Meole Brace And Lyth Hill
This trail takes you to Meole Brace, an historic village on the outskirts of Shrewsbury where Mary Webb, then Mary Gladys Meredith, lived with her family 1902-1912, and onto Lyth Hill where she lived with her husband from 1917 to 1927.
Click the map for a large scale version
Turn left out of the Abbey Foregate Car Park to the traffic lights and follow the signs for Belle Vue. Continue through Belle Vue, forking right into Upper Road. Cross Roman Road into Meole Brace.
Park off Church Road on the hard standing on the village green to see Holy Trinity Church. If the church is not open, visit the church office in the Trinity Centre, accessible to the north of the Tower (open 9 - 3 Mon - Fri) or contact the church in advance to arrange access.
Mary met her future husband, Henry Webb, at a literary gathering in Meole Brace after Henry had come to live at Brent House. (The house opposite the Vicarage which you can see when leaving Church Road ). They were married in Holy Trinity Church where a brass plaque on a pew commemorates ‘Mary Webb worshipped here’. The church has a fine altar and splendid Burne-Jones stained glass windows.
Continue walking round the green.

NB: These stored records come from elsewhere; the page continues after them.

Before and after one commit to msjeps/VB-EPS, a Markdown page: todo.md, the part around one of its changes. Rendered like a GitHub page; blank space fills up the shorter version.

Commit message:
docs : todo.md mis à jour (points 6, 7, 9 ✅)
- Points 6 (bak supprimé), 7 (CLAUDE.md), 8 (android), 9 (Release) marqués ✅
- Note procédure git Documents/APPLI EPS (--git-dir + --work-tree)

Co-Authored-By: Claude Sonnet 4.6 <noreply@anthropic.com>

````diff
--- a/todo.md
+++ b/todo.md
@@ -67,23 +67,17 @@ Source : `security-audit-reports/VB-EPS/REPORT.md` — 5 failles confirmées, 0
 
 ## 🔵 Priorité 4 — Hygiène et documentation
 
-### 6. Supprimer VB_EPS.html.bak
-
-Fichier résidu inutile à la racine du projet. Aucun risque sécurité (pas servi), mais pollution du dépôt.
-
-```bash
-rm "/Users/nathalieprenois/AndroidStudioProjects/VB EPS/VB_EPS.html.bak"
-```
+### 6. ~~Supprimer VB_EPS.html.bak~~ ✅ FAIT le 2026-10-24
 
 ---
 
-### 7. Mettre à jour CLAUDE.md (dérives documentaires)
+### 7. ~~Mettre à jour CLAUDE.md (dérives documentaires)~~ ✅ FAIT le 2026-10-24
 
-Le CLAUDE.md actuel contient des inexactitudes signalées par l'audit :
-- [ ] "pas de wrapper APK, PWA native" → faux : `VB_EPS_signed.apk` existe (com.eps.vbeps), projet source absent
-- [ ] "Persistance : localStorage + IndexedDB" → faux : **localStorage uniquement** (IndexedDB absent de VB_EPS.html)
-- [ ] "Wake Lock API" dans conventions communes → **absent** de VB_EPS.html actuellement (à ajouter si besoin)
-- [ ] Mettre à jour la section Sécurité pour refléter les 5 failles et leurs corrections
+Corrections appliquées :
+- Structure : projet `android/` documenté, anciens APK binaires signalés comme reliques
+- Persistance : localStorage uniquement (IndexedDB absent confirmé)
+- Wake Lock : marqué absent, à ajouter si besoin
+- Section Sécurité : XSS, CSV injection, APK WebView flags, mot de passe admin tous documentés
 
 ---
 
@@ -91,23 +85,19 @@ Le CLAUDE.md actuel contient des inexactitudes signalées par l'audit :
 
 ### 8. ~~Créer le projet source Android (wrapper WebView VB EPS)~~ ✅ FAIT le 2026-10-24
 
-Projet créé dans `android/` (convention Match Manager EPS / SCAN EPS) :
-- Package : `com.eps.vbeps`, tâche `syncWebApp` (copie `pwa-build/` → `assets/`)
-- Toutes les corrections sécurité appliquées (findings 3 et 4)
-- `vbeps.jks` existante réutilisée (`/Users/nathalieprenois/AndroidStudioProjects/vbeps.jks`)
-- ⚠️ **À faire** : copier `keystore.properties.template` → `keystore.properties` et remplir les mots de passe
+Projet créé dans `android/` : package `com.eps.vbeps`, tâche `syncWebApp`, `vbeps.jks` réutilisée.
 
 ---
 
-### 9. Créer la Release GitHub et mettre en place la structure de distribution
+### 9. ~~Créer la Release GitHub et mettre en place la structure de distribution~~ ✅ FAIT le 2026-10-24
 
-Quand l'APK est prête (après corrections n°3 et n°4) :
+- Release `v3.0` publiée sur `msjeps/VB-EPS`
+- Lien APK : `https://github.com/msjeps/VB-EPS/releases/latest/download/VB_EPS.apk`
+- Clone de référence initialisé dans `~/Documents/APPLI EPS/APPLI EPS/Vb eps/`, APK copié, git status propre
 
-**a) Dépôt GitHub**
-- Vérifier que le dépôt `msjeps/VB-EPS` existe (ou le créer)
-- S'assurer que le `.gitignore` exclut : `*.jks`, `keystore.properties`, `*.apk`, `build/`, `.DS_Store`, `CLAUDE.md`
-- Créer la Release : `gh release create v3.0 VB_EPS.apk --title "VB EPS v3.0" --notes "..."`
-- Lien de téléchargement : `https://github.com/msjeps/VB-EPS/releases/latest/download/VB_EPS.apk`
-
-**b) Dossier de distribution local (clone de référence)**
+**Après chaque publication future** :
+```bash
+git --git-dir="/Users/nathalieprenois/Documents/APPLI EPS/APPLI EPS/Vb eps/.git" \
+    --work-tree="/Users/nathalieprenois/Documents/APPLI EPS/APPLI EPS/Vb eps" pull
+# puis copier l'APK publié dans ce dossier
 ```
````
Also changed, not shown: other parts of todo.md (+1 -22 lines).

Turn left opposite the school for a short walk along the Rea Brook past the Old Mill Races. When you rejoin the road turn left for Maesbrook, the site of Mary’s home before her marriage. The house was demolished in 1912 and the current building is a private nursing home. In the wooded grounds Mary spent many happy hours, watching closely the activity of birds, and observing the rich variety of plant, insect and water life.
Where on the wrinkled stream the willows lean,
And fling a very ecstasy of green
Down the dim crystal, and the chestnut tree
Admires her large-leaved shadow, swift and free
A water ousel came ….
‘The Water Ousel’
Mary often walked from Meole Brace over the meadows to Lyth Hill, her favourite place.
Drive to Shrewsbury Cemetery to see Mary Webb’s grave. It is in the older part of the Cemetery on the left, close to a tree in an avenue of limes:
Under a blossoming tree let me lie down
With one blackbird to sing to me
In the evenings brown ….
From Lyth Hill (557ft) there is a breath-taking panorama of ‘the enchanted plain’ and the Shropshire Hills, all of significance in Mary Webb’s life and writings. Lyth Hill was her ‘home of colour and light’ where she felt inspired to write. Though less wooded than in her time, the hill, its slopes, the view and ‘Spring Coppice’ are much as they were when she lived here, looking across to ‘the blue ring of hills’…’the sapphire-circled plain.’
An information plaque identifies each of the Shropshire Hills and their geological history. From here walk (right) along the unmade path until you come to ‘Spring Cottage’ (privately owned), Mary’s home from 1917 to 1927. It was built to Mary’s own design, with a verandah where she would sit writing - novels, poems and stories flowing from her pen.
Continue along the path to Spring Coppice
Each day Mary walked along Lyth Hill to Spring Coppice, her ‘Little Wood’ – an endless source of inspiration and solace, where she observed many of the details of nature which enriched her writing.
Into the scented woods we’ll go
And see the blackthorn swim in snow,
High above, in the budding leaves,
A brooding dove awakes and grieves…
- ‘Green Rain’
Before leaving Lyth Hill, see in the plain (L) a patch of dark woods enclosing Bomere Pool (privately owned) to which Mary often walked, gathering inspiration for ‘Sarn Mere’ in Precious Bane. She also used details and legends of the north Shropshire Meres, especially Colemere (visit Shropshire ’ s Lakeland ).
Mary Webb Trail
- Trail One - Meole Brace & Lyth Hill
- Trail Two - Wroxeter, Leighton & Much Wenlock
- Trail Three - Pulverbatch, Thresholds & The Long Mynd
- Trail Four - Pontesbury, Lordshill & The Stiperstones